Muller describes the production as a “fractured, musical tale of the Big Bad Wolf.”

Johnopolos describes himself as “a self-employed-musician, writer,” who left graduate school to perform on the road along the East Coast and later relocated to south central Pennsylvania, where he often visited during childhood as his mother’ was originally from the area, he said.

Geishauser has two children Morgan, 7, and Mikayla, 5, and has kept the play a surprise for them and his two nieces, all of whom plan to attend the production.

“They do see me drawing different characters and ask me a bunch of questions. I’ve already illustrated about a dozen children’s books, so they’re used to me drawing a lot of cartoons and watching dad at the drawing board.”

This is the second collaboration between Muller and Johnopolos. The first occurred in 1997 when Muller wrote lyrics and Johnopolos wrote the music for a song to open the Olympic International Bike Trials held in Altoona. The Hollidaysburg Alumni chorus performed the song at the opening ceremonies at Mansion Park, Muller said.

The duo reconnected in 2017 and Johnopolos suggested another collaboration. Muller, had an idea for a children’s book, and at Johnopolos’ suggestion changed it into a children’s play musical. The production uses familiar fairy tales and characters and jumps off as Big Bad, a slovenly, disorganized wolf, can’t find his appointment book. In his attempts to discover where he should be, he visits Three Little Pigs, Little Red Running Hood, Peter and his grandfather and Missy Muffet, who makes baked goods at a ‘new age’ bakery.

“The music is cute and features ragtime, ballads, salsa and jazz” genre tunes, she said. A narrator creates interaction with the children in the audience through sing alongs and questions that prompt the children to think about better ways for the wolf to behave. It is suitable for kindergartners through 6th graders, Muller said.

“The most enjoyable part of the process will be seeing the play performed on stage,” Johnopolos said. “To compose a song without any real purpose, sensitivity and feeling is merely an exercise. When you write a chart for a set of lyrics with a sentiment and story behind them, it becomes music — and the music becomes ‘whole’ and achieves its ‘identity’ when performed by a talented actor-singer on stage.”

The two main characters, Narrator, a female who resembles Goldilocks, and Big Bad Wolf have the main speaking roles and are supported by the other characters. She also placed references to local businesses, such as We Three Pigs, OINK, a take off on New PIG, the industrial sock manufacturer based in Tipton.

The duo worked with Dave Villani, a top audio professional in the region, who had the technology to print the music.

Muller said she showed the script to various professionals in the area and received positive reviews, but no one could produce it this year.
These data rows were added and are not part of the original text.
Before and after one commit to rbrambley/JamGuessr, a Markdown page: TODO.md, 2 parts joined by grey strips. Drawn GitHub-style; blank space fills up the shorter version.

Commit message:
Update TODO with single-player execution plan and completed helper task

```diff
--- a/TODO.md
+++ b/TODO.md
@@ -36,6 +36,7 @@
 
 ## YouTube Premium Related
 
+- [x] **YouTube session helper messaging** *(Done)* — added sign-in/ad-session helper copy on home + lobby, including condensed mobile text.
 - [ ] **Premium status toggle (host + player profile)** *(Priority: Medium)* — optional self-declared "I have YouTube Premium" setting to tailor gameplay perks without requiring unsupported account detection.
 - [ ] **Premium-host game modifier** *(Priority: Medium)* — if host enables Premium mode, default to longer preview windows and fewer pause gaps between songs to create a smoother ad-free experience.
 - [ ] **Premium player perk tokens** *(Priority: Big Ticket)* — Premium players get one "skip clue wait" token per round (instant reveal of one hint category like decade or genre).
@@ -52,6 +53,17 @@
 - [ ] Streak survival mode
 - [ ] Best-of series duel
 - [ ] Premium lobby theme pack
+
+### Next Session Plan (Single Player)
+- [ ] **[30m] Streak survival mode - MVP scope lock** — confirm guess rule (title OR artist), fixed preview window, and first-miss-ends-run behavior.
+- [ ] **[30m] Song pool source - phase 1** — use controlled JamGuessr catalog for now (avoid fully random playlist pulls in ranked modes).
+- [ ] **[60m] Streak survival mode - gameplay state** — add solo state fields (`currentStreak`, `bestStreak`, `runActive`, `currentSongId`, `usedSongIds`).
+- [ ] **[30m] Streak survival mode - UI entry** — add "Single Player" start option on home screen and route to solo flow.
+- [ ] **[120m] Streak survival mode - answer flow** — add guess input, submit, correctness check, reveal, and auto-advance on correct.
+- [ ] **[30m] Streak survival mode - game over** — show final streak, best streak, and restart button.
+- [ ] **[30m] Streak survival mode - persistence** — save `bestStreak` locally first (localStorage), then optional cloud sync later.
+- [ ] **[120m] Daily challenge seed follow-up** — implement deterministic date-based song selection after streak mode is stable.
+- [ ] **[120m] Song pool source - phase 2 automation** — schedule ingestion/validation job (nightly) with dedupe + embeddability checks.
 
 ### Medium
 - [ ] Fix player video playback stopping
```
Advised to contact Iron Bridge, owner/director Drew Baker signed on immediately, she said. “It’s becoming more and more real,” Muller said that their work will be performed.

Baker said one of his goals at Iron Bridge is to feature local writers and actors. “We’re excited to work shop it and put it on.”

Staff writer Patt Keith is at 949-7030.